Facilitating contribution collection and financing mechanisms

Chapter 6

Module content

One of the key obstacles to social security coverage for those in the informal economy is the payment of contributions in the case of contributory schemes, namely social insurance. For many workers and employers in the informal economy, one or more of the following main challenges constitute effective obstacles to social security coverage: low incomes and limited contributory capacity, volatile incomes and the lack of an employer.

This module stresses specific challenges related to contribution collection and financing mechanisms and explores some policy options to overcome these barriers, based on international experience and guided by ILO social security standards. 


Key questions

  • How can contributions be determined in a way that is better adapted to the needs of workers in the informal economy, to take account of their often low and volatile incomes?
  • How can the payment of contributions be facilitated for both workers and employers, as well as the social security administration?
  • How can differentiated income categories facilitate the establishment and calculation of contributions? How can they be established?
  • How can the subsidization of contributions for some categories of workers from government funds facilitate the extension of coverage?


Main barriers

  • Low incomes and limited contributory capacity: Many workers and employers in the informal economy generate low incomes, live in poverty or are vulnerable to fall into poverty, and have limited contributory capacity.
  • Volatile incomes: Many workers in the informal economy have volatile incomes, associated with forms of employment with high job insecurity (such as casual work), seasonality, unforeseen shocks, high level of mobility in terms of status/sector of employment and/or self-employment.
  • Double contribution challenge: Many workers in the informal economy, particularly those working on their own account, cannot count on the support of an employer for the payment of contributions. In many cases the self-employed may not be in a position to pay the full amount of contributions, which in these cases cannot be shared between workers and employers.
  • Multiple employers: Many workers in the informal economy have multiple employers which makes it difficult to identify the respective obligations of each employer.
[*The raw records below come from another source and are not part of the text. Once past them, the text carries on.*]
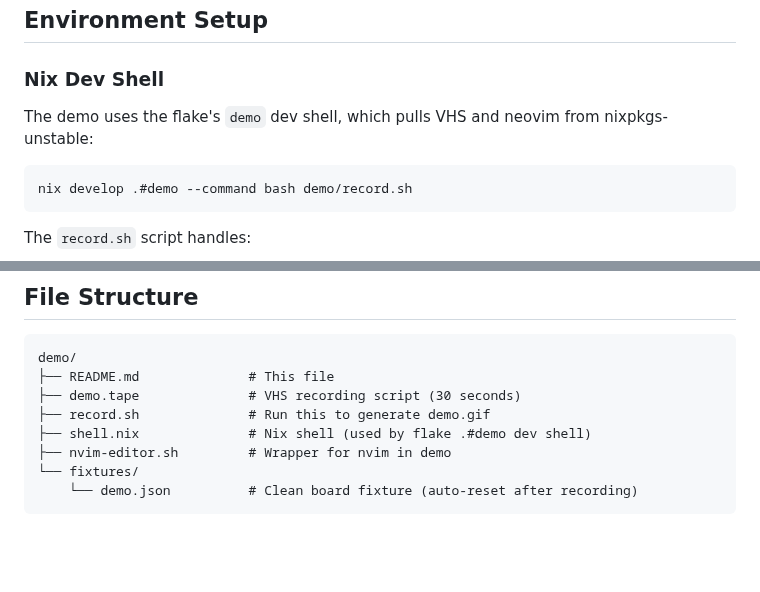
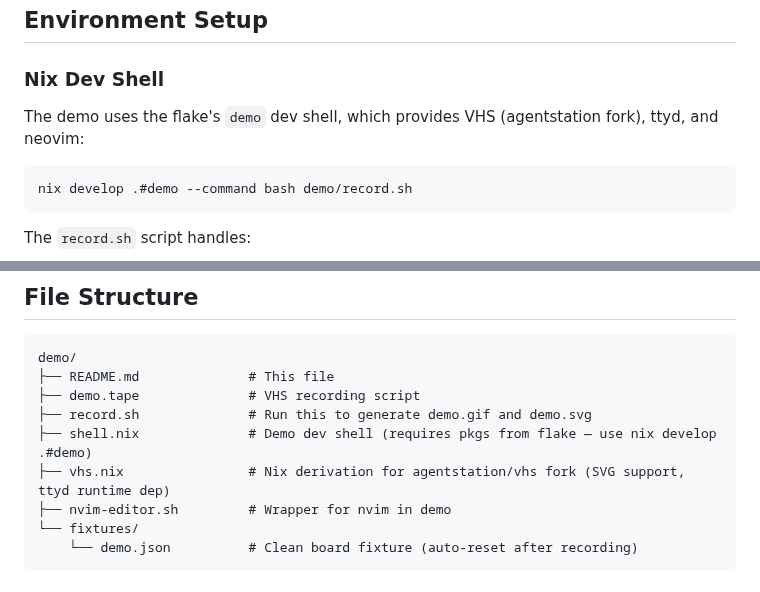
Before and after one commit to fulsomenko/kanban, a Markdown page: demo/README.md, 2 parts joined by grey strips. Drawn GitHub-style; blank space fills up the shorter version.

Commit message:
docs(demo): update environment description and file structure

````diff
--- a/demo/README.md
+++ b/demo/README.md
@@ -84,7 +84,7 @@ This VHS tape defines the exact sequence of keystrokes and timing. Edit this fil
 
 ### Nix Dev Shell
 
-The demo uses the flake's `demo` dev shell, which pulls VHS and neovim from nixpkgs-unstable:
+The demo uses the flake's `demo` dev shell, which provides VHS (agentstation fork), ttyd, and neovim:
 
 ```bash
 nix develop .#demo --command bash demo/record.sh
@@ -136,9 +136,10 @@ The vim commands need proper timing:
 ```
 demo/
 ├── README.md              # This file
-├── demo.tape              # VHS recording script (30 seconds)
-├── record.sh              # Run this to generate demo.gif
-├── shell.nix              # Nix shell (used by flake .#demo dev shell)
+├── demo.tape              # VHS recording script
+├── record.sh              # Run this to generate demo.gif and demo.svg
+├── shell.nix              # Demo dev shell (requires pkgs from flake — use nix develop .#demo)
+├── vhs.nix                # Nix derivation for agentstation/vhs fork (SVG support, ttyd runtime dep)
 ├── nvim-editor.sh         # Wrapper for nvim in demo
 └── fixtures/
     └── demo.json          # Clean board fixture (auto-reset after recording)
````
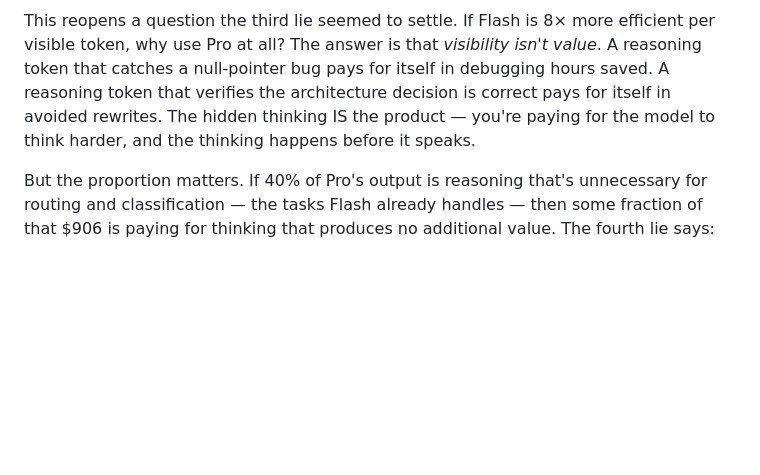
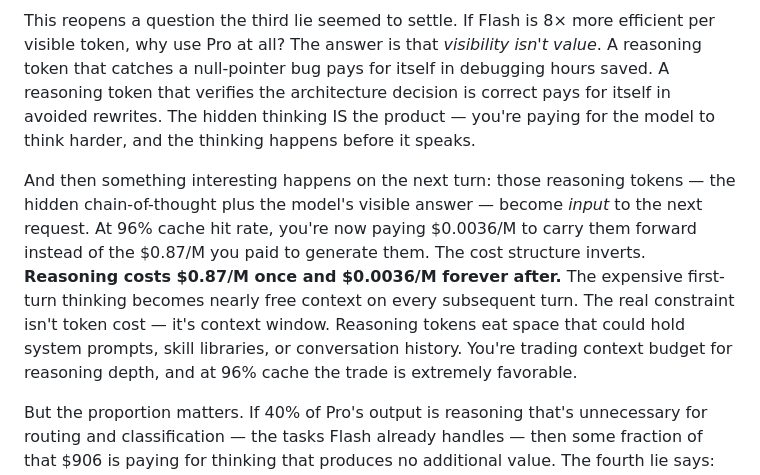
Before and after one commit to totalwindupflightsystems/blog, a Markdown page: articles/token-truths.md, the part around the change. GitHub-like rendering; blank space fills up the shorter version.

Commit message:
post: add reasoning token carry-forward cost nuance
Reasoning tokens become cached input on next turn. Cost inverts:
$0.87/M once to generate, $0.0036/M forever after at 96% cache.
Real constraint is context window, not token cost — reasoning
trades context budget for depth, highly favorable at cache rates.

```diff
--- a/articles/token-truths.md
+++ b/articles/token-truths.md
@@ -183,6 +183,8 @@ Flash delivers 757K visible output tokens per day at $0.19/effective-M for visib
 
 This reopens a question the third lie seemed to settle. If Flash is 8× more efficient per visible token, why use Pro at all? The answer is that *visibility isn't value*. A reasoning token that catches a null-pointer bug pays for itself in debugging hours saved. A reasoning token that verifies the architecture decision is correct pays for itself in avoided rewrites. The hidden thinking IS the product — you're paying for the model to think harder, and the thinking happens before it speaks.
 
+And then something interesting happens on the next turn: those reasoning tokens — the hidden chain-of-thought plus the model's visible answer — become *input* to the next request. At 96% cache hit rate, you're now paying $0.0036/M to carry them forward instead of the $0.87/M you paid to generate them. The cost structure inverts. **Reasoning costs $0.87/M once and $0.0036/M forever after.** The expensive first-turn thinking becomes nearly free context on every subsequent turn. The real constraint isn't token cost — it's context window. Reasoning tokens eat space that could hold system prompts, skill libraries, or conversation history. You're trading context budget for reasoning depth, and at 96% cache the trade is extremely favorable.
+
 But the proportion matters. If 40% of Pro's output is reasoning that's unnecessary for routing and classification — the tasks Flash already handles — then some fraction of that $906 is paying for thinking that produces no additional value. The fourth lie says: don't count tokens. Count *thinking that matters*. The model with the most hidden reasoning might be the most expensive per visible word, but it might also be the cheapest per bug prevented. Flash looks efficient on tokens-per-dollar. Pro looks efficient on bugs-never-written.
 
 My orchestrator already splits the difference: Flash for routing (6.1% of spend, 54% of useful throughput), Pro for heavy reasoning (93.9% of spend, 46% of useful throughput). The question isn't "Pro or Flash." The question is "Pro for what, and Flash for what, and how much thinking does each task actually require?" The data already knows the answer. You just have to ask the right question.
```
It may also be the case that the social insurance administration may not be able to handle multiple employers.


Possible solutions

Adapting the way contributions are determined and paid
  • Adapting the frequency of contribution payments to the situations of workers and employers, for instance, considering annual instead of monthly income, or allowing for greater flexibility regarding the scheduling of contribution payments.
  • Using broad contribution categories to determine earned income.
  • Using alternative reference values (other than earnings) for the determination of contributions, such as global contributions to facilitate the coverage of specific groups of workers.
Facilitating the payment of contributions
  • Implementing simplified mechanisms for the payment of social insurance contributions, such as monotax mechanisms.
  • Expanding access points for the payment of contributions through physical access points, online and mobile phone services.
  • Allowing collective insurance agreements through workers’ organizations or cooperatives.
  • Allowing for contribution payment to be delayed or interrupted, or for temporary suspension of membership.
  • Providing individual support in preparing declarations.
  • Ensuring continuous contributions through government support.
Subsidizing contributions for low-income workers
  • Subsidizing social insurance contributions for specific groups of workers with limited contributory capacities, while maintaining incentives for formalization (do not subsidize informality).
  • Subsidizing health insurance coverage through the establishment of an integrated health care financing system that combines contributions and taxes to grant universal access to health protection for the population.
  • Creating tax incentives for employers to register their workers, such as for domestic workers.
  • Doing a careful assessment of financing needs and options for the extension of coverage.



Key messages

  • Low and volatile incomes constitute important barriers to the extension of coverage to workers in the informal economy. Policies to extend social security coverage will need to address these challenges through (a) adapting the way in which contributions are determined; (b) facilitating contribution payment mechanisms and/or (c) combining non-contributory and contributory financing mechanisms.
  • Adapting the way contributions are determined can facilitate coverage of workers in the informal economy, including through redefining reference incomes for the calculation of contributions, using contributory categories to determine earned income, using simplified contribution and tax payment (monotax) mechanisms, or considering alternative reference incomes other than earnings.
  • Facilitating the payment of contributions can further support the extension of coverage, including through the expansion of access points for the payment of contributions, the provision of individual support for the declaration of contributions, unified social insurance contributions, or adapting the timing of contribution collection schedules.
  • For workers with limited contributory capacities, it may be necessary to combine contributory and non-contributory financing mechanisms to ensure universal coverage and financial sustainability.